two sides to it and this side and that side are copies. That's what happened during the
S phase. They'll then meet in the middle. They'll divide in half, so this would be our
mitosis phase and now we have two diploid cells. And if you look at those cells, they're
exactly the same as the original cell. And each of those are 2n=2. So that's mitosis.
What happens to these 2n cells. Well, they can enter into the cell cycle again and it
goes over and over and over again. In meiosis what happens is a little more detail. Remember
meiosis only deals with making sex cells in reproduction. And so in this case to make
it, to show you meiosis I had to increase the number of cells, or chromosomes. In this
case 2n=4. In other words we have two chromosomes from mom, two chromosomes from dad. So they'll
copy themselves, so now we actually have a 4n cell at this point, but since we're doing
meiosis, this is where actually crossing over occurs. And so parts of this chromosome will
swap places with this chromosome and vice versa. What that gives us is variability in
all of the sperm and the egg. They'll divide in half. Now we have 2n cells and then we'll
eventually have n cells equals 2. And so we started with 2n=4 and now we have n=2. Each
of these four things in a male become a sperm and in a female one of them will become an
egg and the other ones will actually form what are called polar bodies.\
And so what do we get after meiosis? Well we get sperm and we get egg. And we can then
go from these original n=2 to a 2n=4 zygote. And so now we're back to a diploid cell and

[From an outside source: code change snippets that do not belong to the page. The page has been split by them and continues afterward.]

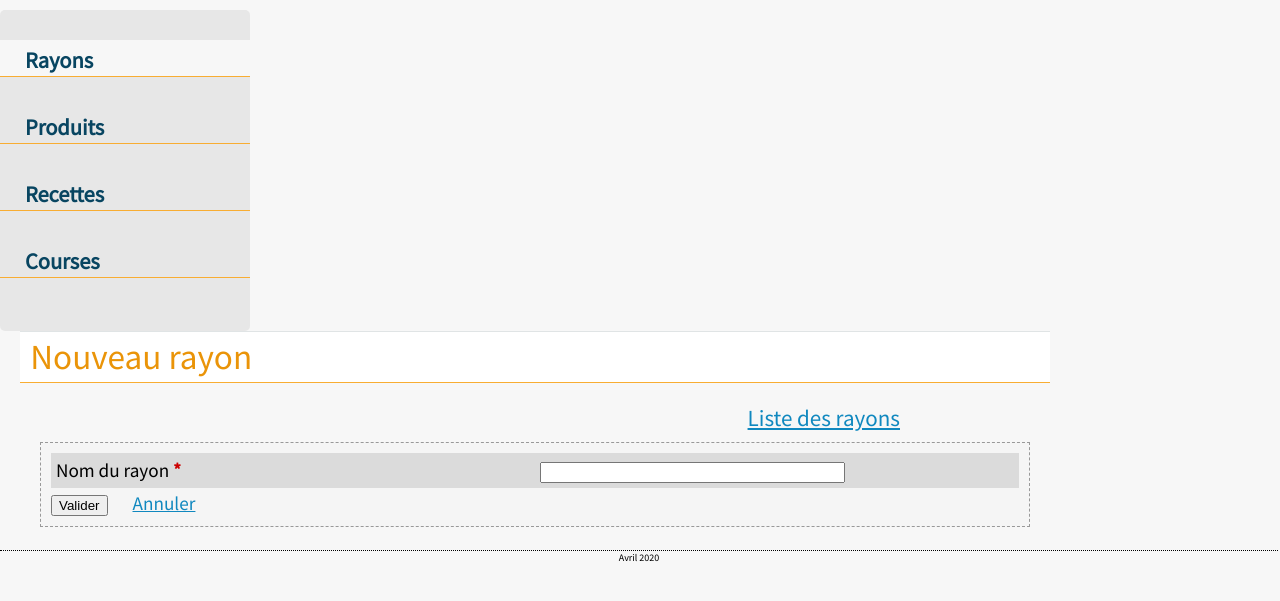
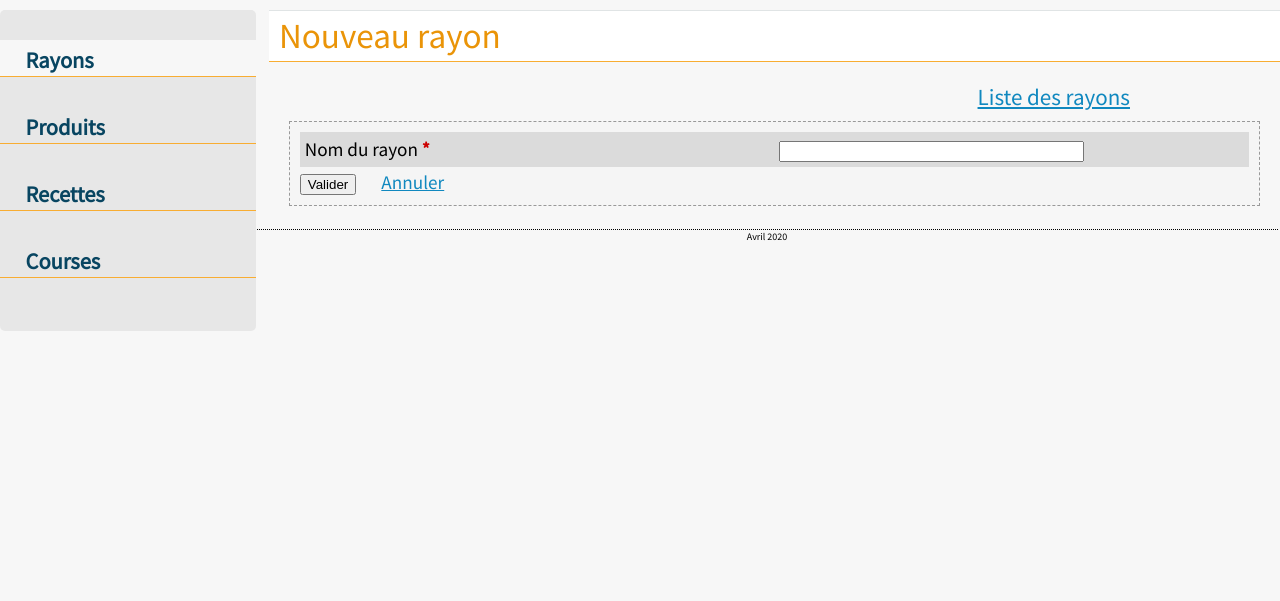
Before and after one commit to cmtpages/courses, a CodeIgniter app: page /database/index.php/rayons/creer in a window 1280 px wide. Shown: the part 83-684 px from the top of the page. Run offline with CodeIgniter, Linux system fonts and the light colour scheme; some libraries are stand-ins or nearby versions.

Commit message:
Design: meilleur affichage sur les écrans de différentes tailles

```diff
--- a/asset/css/design.css
+++ b/asset/css/design.css
@@ -39,7 +39,7 @@ header {
     padding-bottom: 10px;
 }
 nav {
-    width: 250px;
+    width: 20%;
     float:left;
     vertical-align: top;
     background-color: #e7e7e7;
@@ -61,12 +61,12 @@ nav h2.selected {
     background-color: #f7f7f7;
 }
 section{
-    width: 1030px;
+    width: 79%;
     margin-left: auto;
     margin-right: auto;
     display: inline-block;
     vertical-align: top;
-    padding-left: 20px;
+    padding-left: 1%;
     padding-right: 0;
 }
 section div.liens_haut_page {
```
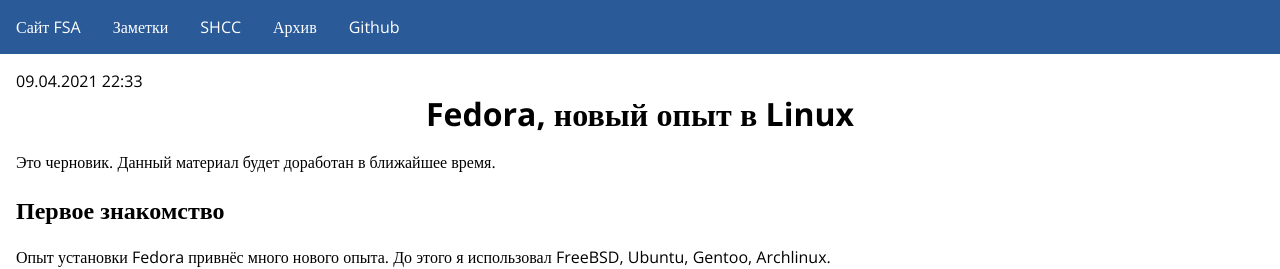
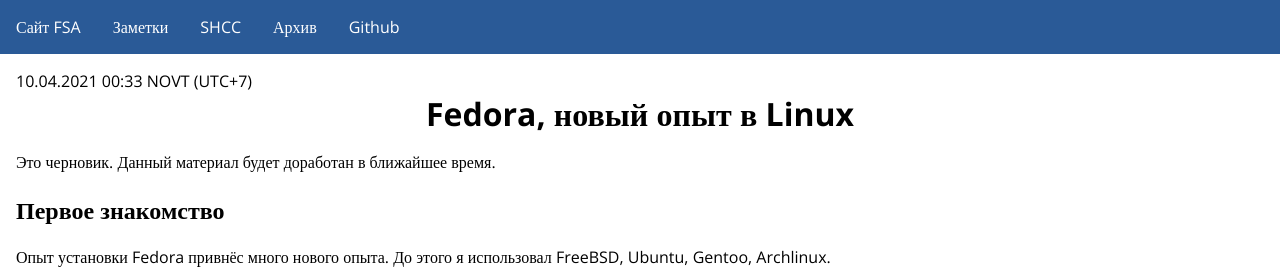
Before and after one commit to fsa/site, a Jekyll site: the page built from _posts/2021-04-12-fedora_first_steps.md, in a window 1280 px wide and 900 px high. Shown: the top 269 px of the window. Built offline with Jekyll 4.4.1, drawn with Linux system fonts in a browser that asks for light colours.

Commit message:
Изменён часовой пояс. Пояс указан в датах постов блога.

```diff
--- a/_config.yml
+++ b/_config.yml
@@ -5,6 +5,6 @@ sass:
   sass_dir: _scss
   style: compressed
 permalink: /:title
-timezone: Asia/Yekaterinburg
+timezone: Asia/Novosibirsk
 plugins:
   - jekyll-redirect-from
--- a/_layouts/post.html
+++ b/_layouts/post.html
@@ -1,6 +1,6 @@
 ---
 layout: default
 ---
-<div class="post-date">{{ page.date | date: "%d.%m.%Y %H:%M" }}</div>
+<div class="post-date">{{ page.date | date: "%d.%m.%Y %H:%M" }} NOVT (UTC+7)</div>
 <div class="post-title">{{ page.title }}</div>
 {{ content }}
```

that diploid cell can enter into the cell cycle. This is a zygote to make more cells
and eventually makes sex cells to make the next generation. So that's cell cycle, mitosis,
meiosis and I hope that's helpful.}